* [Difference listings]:

_ _ _ _ _

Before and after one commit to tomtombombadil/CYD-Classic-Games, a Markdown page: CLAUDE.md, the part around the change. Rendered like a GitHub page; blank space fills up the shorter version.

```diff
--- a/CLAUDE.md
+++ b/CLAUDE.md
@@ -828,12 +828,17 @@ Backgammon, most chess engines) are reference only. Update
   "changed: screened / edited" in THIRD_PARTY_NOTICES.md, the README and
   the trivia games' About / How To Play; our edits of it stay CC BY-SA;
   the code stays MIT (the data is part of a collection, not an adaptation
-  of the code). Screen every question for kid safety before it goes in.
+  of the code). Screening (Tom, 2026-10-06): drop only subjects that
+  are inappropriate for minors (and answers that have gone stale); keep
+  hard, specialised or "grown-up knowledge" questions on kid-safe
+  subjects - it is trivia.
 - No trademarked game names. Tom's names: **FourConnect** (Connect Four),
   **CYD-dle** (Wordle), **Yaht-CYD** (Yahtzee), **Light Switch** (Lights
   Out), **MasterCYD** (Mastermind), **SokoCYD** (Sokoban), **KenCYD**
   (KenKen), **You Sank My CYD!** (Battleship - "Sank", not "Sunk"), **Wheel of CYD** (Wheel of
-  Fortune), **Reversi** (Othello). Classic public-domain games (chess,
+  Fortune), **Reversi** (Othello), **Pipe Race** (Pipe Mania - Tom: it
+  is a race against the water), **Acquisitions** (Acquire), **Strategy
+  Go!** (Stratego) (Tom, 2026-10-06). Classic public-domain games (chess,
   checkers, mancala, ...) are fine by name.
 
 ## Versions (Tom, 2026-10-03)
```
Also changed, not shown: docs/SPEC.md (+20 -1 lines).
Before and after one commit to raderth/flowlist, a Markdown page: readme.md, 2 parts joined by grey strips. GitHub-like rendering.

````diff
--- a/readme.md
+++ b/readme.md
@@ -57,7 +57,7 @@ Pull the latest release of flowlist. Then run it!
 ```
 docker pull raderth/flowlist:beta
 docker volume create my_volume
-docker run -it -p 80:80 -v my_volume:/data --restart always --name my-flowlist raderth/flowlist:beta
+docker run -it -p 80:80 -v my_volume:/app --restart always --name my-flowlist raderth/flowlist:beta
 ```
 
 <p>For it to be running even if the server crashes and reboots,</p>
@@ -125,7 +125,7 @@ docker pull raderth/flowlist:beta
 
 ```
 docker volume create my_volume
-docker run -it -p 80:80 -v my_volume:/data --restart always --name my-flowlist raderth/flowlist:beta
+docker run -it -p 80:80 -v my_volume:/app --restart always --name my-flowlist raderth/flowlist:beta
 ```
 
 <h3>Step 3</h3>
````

_ _ _ _ _

* [What this task involves]: Without changing a single character, write out all of the entries.

* [Response for this exercise]:
Before and after one commit to tomtombombadil/CYD-Classic-Games, a Markdown page: CLAUDE.md, the part around the change. Rendered like a GitHub page; blank space fills up the shorter version.

```diff
--- a/CLAUDE.md
+++ b/CLAUDE.md
@@ -828,12 +828,17 @@ Backgammon, most chess engines) are reference only. Update
   "changed: screened / edited" in THIRD_PARTY_NOTICES.md, the README and
   the trivia games' About / How To Play; our edits of it stay CC BY-SA;
   the code stays MIT (the data is part of a collection, not an adaptation
-  of the code). Screen every question for kid safety before it goes in.
+  of the code). Screening (Tom, 2026-10-06): drop only subjects that
+  are inappropriate for minors (and answers that have gone stale); keep
+  hard, specialised or "grown-up knowledge" questions on kid-safe
+  subjects - it is trivia.
 - No trademarked game names. Tom's names: **FourConnect** (Connect Four),
   **CYD-dle** (Wordle), **Yaht-CYD** (Yahtzee), **Light Switch** (Lights
   Out), **MasterCYD** (Mastermind), **SokoCYD** (Sokoban), **KenCYD**
   (KenKen), **You Sank My CYD!** (Battleship - "Sank", not "Sunk"), **Wheel of CYD** (Wheel of
-  Fortune), **Reversi** (Othello). Classic public-domain games (chess,
+  Fortune), **Reversi** (Othello), **Pipe Race** (Pipe Mania - Tom: it
+  is a race against the water), **Acquisitions** (Acquire), **Strategy
+  Go!** (Stratego) (Tom, 2026-10-06). Classic public-domain games (chess,
   checkers, mancala, ...) are fine by name.
 
 ## Versions (Tom, 2026-10-03)
```
Also changed, not shown: docs/SPEC.md (+20 -1 lines).
Before and after one commit to raderth/flowlist, a Markdown page: readme.md, 2 parts joined by grey strips. GitHub-like rendering.

````diff
--- a/readme.md
+++ b/readme.md
@@ -57,7 +57,7 @@ Pull the latest release of flowlist. Then run it!
 ```
 docker pull raderth/flowlist:beta
 docker volume create my_volume
-docker run -it -p 80:80 -v my_volume:/data --restart always --name my-flowlist raderth/flowlist:beta
+docker run -it -p 80:80 -v my_volume:/app --restart always --name my-flowlist raderth/flowlist:beta
 ```
 
 <p>For it to be running even if the server crashes and reboots,</p>
@@ -125,7 +125,7 @@ docker pull raderth/flowlist:beta
 
 ```
 docker volume create my_volume
-docker run -it -p 80:80 -v my_volume:/data --restart always --name my-flowlist raderth/flowlist:beta
+docker run -it -p 80:80 -v my_volume:/app --restart always --name my-flowlist raderth/flowlist:beta
 ```
 
 <h3>Step 3</h3>
````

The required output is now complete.